Over the course of the study period, there were 44 cases of endophthalmitis - 39 before the introduction of intracameral cefuroxime and 5 after - with positive microbiological cultures obtained in 29 patients (66%), resulting in an overall cumulative incidence of 0.23 cases per 100 patients. The RR was 0.06 (p"Because the cost of a dose of cefuroxime was €1 and the cost of a single case of endophthalmitis was €1358, the potential cost saving with cefuroxime was €1177 for every patient treated, which means that there were significant economic as well as clinical benefits associated with the use of intracameral cefuroxime as prophylaxis against endophthalmitis in cataract surgery," said Dr García-Sáenz.

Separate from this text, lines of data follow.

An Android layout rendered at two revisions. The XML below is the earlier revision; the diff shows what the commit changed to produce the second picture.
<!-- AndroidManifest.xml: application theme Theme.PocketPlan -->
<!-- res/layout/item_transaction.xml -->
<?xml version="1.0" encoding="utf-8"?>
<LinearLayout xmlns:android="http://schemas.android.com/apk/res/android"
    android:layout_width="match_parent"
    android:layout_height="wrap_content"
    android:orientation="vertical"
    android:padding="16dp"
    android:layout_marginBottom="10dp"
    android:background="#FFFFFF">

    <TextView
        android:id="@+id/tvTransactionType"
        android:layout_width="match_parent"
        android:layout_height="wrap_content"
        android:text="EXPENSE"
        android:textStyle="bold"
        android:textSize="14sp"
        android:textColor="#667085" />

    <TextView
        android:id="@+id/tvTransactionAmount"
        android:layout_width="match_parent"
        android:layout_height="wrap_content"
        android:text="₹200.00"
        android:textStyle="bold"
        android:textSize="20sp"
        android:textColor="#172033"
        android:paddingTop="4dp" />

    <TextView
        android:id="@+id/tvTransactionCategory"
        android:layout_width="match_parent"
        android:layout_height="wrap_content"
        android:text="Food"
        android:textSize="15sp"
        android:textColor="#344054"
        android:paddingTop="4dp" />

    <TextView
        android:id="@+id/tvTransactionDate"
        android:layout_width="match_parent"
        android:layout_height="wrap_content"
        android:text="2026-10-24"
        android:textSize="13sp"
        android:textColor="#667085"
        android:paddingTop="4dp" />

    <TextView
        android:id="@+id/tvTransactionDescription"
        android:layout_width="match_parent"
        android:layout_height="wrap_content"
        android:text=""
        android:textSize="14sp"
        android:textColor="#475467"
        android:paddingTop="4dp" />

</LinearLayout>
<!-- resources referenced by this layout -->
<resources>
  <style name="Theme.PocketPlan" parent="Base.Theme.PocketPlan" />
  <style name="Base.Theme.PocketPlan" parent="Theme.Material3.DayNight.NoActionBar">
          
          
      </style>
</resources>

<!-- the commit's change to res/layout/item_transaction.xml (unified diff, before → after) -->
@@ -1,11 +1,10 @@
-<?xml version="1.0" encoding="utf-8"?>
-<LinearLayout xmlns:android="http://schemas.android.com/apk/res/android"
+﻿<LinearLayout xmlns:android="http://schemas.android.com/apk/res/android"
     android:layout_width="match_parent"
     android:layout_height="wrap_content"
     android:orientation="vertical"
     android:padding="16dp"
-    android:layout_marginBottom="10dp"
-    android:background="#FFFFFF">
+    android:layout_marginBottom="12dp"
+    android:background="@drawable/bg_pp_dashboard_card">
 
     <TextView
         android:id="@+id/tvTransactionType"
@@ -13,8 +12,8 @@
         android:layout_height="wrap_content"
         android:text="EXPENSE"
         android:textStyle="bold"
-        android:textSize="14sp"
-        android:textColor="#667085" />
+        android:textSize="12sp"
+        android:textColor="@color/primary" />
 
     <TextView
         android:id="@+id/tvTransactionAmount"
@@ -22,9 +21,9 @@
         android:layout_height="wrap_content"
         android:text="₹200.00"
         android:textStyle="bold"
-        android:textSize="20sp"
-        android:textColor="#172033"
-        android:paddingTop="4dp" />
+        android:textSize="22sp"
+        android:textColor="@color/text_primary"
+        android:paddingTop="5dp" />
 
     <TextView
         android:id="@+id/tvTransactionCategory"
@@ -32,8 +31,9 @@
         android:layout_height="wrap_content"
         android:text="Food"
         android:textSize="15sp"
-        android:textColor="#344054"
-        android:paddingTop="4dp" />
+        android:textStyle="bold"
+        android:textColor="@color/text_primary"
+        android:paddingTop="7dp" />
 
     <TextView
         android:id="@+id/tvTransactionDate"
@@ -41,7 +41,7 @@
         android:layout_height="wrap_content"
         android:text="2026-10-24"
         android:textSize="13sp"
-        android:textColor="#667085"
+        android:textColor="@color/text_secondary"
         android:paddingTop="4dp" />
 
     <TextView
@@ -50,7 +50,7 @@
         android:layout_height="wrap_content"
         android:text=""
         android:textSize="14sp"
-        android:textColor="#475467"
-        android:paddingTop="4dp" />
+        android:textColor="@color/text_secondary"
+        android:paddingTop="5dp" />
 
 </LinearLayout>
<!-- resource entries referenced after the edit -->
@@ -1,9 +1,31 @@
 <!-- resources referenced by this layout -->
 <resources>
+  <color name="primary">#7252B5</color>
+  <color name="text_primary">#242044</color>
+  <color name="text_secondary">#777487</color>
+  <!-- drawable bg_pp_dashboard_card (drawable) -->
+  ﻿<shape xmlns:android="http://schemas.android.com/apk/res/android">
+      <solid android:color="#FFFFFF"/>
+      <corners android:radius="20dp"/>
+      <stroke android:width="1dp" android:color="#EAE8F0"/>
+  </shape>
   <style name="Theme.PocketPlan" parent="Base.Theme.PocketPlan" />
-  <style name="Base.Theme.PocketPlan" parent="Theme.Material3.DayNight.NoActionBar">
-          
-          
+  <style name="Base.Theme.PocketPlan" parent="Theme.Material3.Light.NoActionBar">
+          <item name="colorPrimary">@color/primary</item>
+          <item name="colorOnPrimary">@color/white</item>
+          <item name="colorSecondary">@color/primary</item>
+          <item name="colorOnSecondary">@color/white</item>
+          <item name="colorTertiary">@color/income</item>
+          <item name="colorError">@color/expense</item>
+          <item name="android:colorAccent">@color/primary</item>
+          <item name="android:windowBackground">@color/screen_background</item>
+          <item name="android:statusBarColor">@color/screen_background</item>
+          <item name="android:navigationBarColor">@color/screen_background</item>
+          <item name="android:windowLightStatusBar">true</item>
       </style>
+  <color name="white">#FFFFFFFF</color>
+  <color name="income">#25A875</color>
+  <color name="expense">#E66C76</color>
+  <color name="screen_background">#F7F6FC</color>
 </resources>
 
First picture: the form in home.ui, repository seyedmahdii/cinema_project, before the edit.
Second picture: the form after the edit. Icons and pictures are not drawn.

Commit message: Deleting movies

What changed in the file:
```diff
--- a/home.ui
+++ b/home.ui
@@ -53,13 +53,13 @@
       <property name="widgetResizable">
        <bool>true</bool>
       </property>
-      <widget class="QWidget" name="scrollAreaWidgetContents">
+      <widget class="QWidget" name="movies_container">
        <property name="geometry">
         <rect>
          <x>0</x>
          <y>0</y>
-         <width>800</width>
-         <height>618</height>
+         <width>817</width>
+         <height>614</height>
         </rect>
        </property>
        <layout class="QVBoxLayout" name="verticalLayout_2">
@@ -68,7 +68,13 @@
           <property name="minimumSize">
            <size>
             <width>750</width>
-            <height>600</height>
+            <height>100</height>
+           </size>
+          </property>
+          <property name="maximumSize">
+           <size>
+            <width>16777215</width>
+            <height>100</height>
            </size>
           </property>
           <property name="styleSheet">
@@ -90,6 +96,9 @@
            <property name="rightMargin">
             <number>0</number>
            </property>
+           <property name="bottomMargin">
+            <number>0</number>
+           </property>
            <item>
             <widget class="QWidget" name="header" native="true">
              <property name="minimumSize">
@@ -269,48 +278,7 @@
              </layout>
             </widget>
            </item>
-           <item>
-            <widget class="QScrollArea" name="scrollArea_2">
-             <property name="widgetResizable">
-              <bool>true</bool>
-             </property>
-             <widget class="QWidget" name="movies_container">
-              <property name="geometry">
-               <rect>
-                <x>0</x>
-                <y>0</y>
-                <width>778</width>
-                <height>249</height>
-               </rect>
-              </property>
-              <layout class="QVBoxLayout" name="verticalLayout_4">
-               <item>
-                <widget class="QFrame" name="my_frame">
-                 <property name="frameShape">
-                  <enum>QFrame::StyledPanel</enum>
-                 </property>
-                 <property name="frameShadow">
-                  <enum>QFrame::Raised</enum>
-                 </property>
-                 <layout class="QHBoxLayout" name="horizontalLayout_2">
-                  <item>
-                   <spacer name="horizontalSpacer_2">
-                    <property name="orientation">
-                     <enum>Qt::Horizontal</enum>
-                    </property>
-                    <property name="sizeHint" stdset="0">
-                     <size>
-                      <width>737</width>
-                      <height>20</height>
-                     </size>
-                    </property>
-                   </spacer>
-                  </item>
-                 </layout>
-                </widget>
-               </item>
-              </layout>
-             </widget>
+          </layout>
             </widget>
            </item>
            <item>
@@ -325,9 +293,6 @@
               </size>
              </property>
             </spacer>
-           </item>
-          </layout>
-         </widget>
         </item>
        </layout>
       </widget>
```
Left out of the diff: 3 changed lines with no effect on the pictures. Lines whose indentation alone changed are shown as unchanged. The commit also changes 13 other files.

'Champagne' bubbles are an indication of micro-perforation during ICR implantation


Small 'Champagne' bubbles in the femto tunnel could be a previously undescribed pathogenomic sign of micro-perforations caused by the insertion of Intracorneal Rings (ICRs) for keratoconus, Doctors Solange and Guillaume Leroux les Jardins (Boulevard Raspail, Paris, France and Hôpital Hôtel-Dieu, Paris, France) proposed this evening.
The doctors made the announcement while discussing a retrospective study they had conducted, in which 4 micro-perforations occurred during 87 ICR implantations in eyes with grades 3 and 4 keratoconus. Most of the complications arose during the shaping of the femto tunnel, before the insertion of 5 mm Optical Zone ICRs.
The first micro-perforation was diagnosed during the insertion of the ICR because a seidel occurred; in the second case, small Champagne-like bubbles were visible during the shaping of the femto tunnel and a seidel subsequently occurred during implantation. In the remaining two cases, similar small bubbles were visible during the shaping of the femto tunnel and so corneal OCT was performed: in both cases the OCT showed posterior corneal micro-perforations, and therefore no ICRs were inserted in these eyes. Although a localized hydrops occurred in one eye, this resolved rapidly; no corneal transplantations were required, and 3 eyes subsequently underwent successful ICR implantation: 6 months after the initial procedure was attempted, a larger femto tunnel was created and 6 mm Optical Zone ICRs were inserted near the site of the micro-perforation.
The researchers concluded that the bubbles that had been evident in these eyes are a pathogenomic indication of micro-perforation during this procedure; if these bubbles are present, the diagnosis of micro-perforation can be confirmed through use of OCT. Once the diagnosis has been confirmed, the implantation of ICRs should be postponed for 6 months to avoid further complications.